**DIRECTIONS FOR THIS TASK**
From the entries below, determine the number of lines that contain "html". Give that number by itself.

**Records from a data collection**
^^^^
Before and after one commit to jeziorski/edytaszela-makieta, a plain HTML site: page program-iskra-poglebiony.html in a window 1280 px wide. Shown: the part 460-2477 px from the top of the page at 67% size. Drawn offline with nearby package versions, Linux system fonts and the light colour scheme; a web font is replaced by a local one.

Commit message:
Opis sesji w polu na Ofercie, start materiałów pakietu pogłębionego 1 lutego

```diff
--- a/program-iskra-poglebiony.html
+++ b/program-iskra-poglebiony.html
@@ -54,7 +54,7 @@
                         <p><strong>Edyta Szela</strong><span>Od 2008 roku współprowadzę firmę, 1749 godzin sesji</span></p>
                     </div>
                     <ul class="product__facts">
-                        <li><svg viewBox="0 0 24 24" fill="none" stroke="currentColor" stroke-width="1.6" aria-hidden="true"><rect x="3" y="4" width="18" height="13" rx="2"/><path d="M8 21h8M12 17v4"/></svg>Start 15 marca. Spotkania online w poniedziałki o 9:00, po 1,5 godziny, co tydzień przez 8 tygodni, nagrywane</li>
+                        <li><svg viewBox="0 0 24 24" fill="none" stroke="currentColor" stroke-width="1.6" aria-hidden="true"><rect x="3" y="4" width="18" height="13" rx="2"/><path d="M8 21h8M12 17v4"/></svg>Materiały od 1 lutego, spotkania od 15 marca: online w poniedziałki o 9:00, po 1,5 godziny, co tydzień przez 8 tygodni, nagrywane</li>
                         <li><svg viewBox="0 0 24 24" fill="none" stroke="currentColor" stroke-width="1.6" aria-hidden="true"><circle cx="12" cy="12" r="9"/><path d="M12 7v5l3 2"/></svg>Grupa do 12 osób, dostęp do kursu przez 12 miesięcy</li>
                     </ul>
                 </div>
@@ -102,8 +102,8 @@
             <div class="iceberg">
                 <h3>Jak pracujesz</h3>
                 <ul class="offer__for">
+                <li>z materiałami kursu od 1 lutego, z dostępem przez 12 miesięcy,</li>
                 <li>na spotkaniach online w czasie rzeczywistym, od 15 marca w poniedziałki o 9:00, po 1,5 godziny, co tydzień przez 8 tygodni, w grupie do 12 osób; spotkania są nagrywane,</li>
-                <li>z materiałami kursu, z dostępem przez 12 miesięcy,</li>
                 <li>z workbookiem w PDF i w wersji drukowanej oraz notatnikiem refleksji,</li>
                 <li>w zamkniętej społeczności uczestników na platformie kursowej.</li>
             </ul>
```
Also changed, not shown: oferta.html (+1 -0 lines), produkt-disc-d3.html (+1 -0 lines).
^^^^
**WRITTEN REPLY**
4